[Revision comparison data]
Start of Block

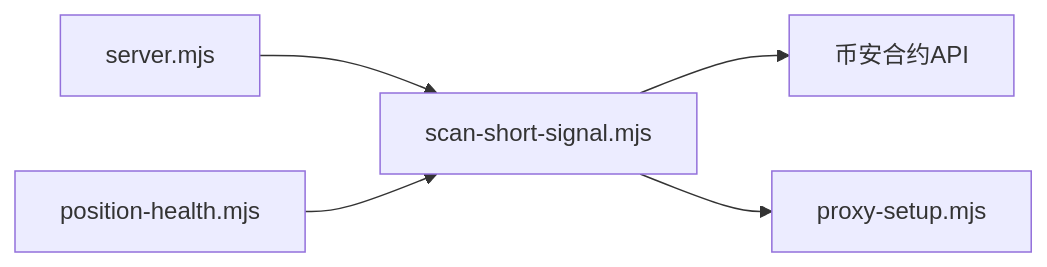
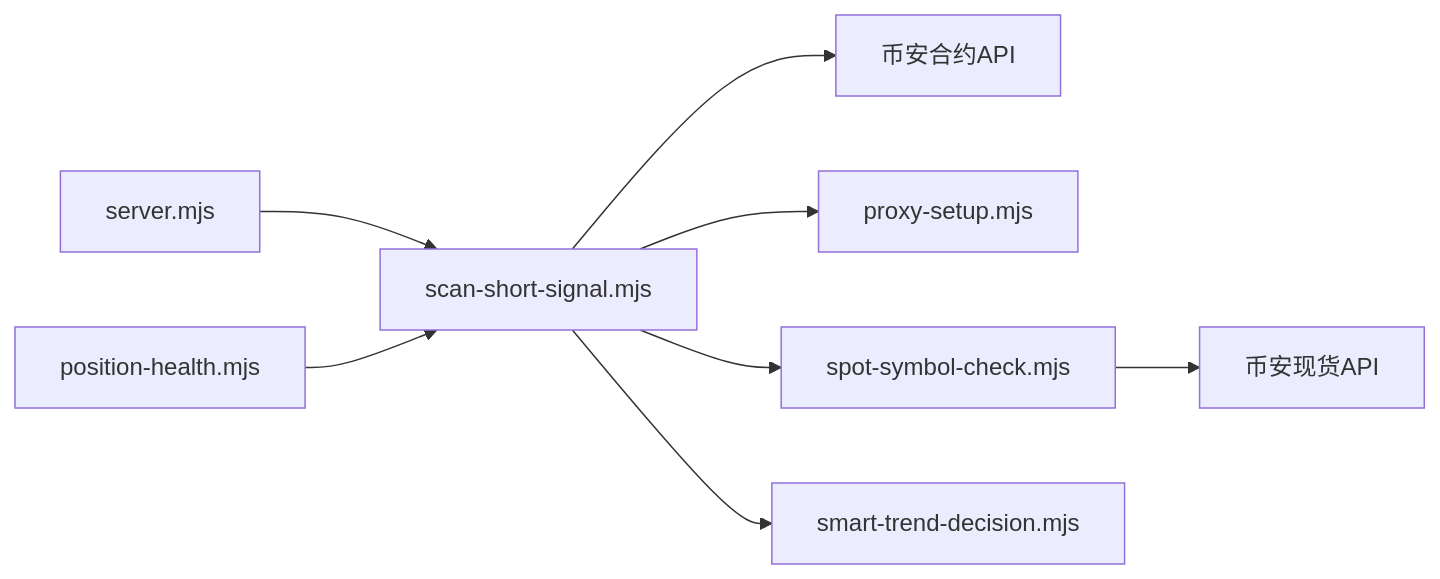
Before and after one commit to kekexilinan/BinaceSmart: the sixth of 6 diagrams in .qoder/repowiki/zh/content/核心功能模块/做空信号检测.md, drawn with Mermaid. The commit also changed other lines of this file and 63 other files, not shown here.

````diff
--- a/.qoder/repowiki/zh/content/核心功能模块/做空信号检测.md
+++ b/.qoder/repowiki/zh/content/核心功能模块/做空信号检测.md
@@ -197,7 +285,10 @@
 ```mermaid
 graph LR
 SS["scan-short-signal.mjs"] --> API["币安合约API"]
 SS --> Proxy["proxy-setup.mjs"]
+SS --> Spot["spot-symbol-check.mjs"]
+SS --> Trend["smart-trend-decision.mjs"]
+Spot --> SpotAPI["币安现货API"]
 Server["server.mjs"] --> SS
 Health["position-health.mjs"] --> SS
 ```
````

End of Block
Start of Block

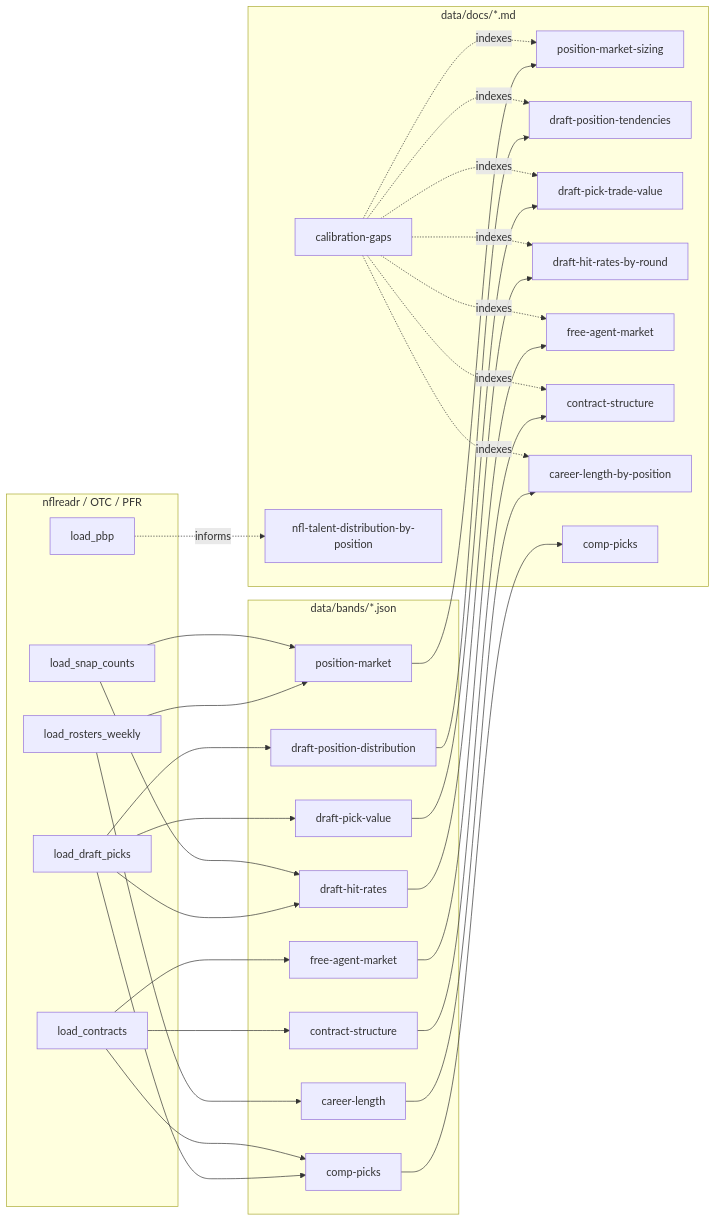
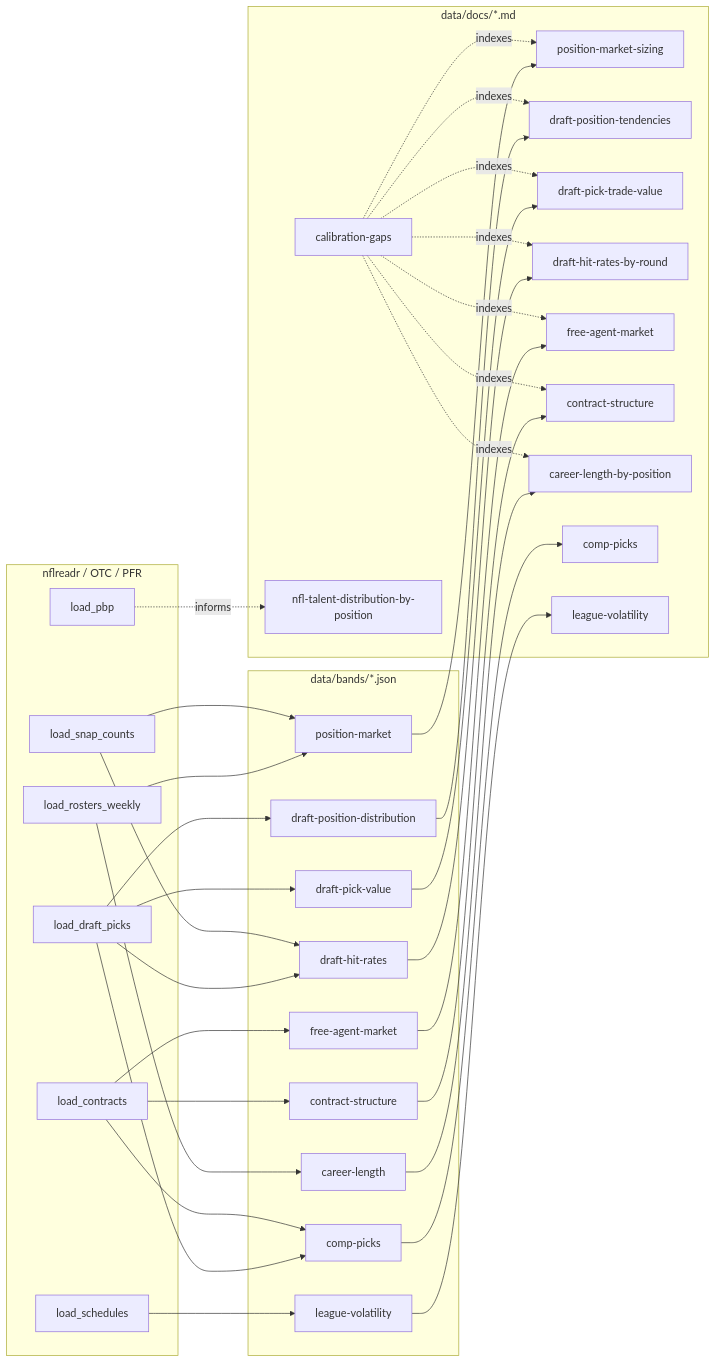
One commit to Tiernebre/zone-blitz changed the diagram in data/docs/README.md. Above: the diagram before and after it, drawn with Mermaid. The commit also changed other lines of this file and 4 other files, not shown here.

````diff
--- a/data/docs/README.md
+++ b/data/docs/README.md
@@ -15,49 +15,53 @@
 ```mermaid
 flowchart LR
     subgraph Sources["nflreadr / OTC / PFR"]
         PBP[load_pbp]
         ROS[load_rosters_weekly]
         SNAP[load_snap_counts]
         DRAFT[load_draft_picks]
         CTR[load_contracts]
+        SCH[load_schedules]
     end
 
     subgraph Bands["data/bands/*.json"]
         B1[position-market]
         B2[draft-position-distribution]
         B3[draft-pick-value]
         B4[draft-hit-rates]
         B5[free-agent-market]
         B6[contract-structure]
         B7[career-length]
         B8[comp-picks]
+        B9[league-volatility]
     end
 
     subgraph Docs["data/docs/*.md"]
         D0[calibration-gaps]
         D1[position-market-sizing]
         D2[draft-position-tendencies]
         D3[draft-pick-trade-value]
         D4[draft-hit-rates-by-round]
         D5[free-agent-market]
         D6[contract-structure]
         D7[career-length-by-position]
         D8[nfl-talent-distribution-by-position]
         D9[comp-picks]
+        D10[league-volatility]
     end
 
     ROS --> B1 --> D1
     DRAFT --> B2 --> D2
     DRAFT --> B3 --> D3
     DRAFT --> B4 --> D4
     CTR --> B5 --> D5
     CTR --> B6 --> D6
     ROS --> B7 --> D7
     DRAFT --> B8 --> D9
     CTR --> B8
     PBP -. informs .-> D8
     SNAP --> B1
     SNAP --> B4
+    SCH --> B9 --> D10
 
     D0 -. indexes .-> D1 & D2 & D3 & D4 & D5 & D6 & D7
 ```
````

End of Block

[Work item] Go through the records and report each line that contains "docs".

[Answer space]
One commit to Tiernebre/zone-blitz changed the diagram in data/docs/README.md. Above: the diagram before and after it, drawn with Mermaid. The commit also changed other lines of this file and 4 other files, not shown here.
--- a/data/docs/README.md
+++ b/data/docs/README.md
     subgraph Docs["data/docs/*.md"]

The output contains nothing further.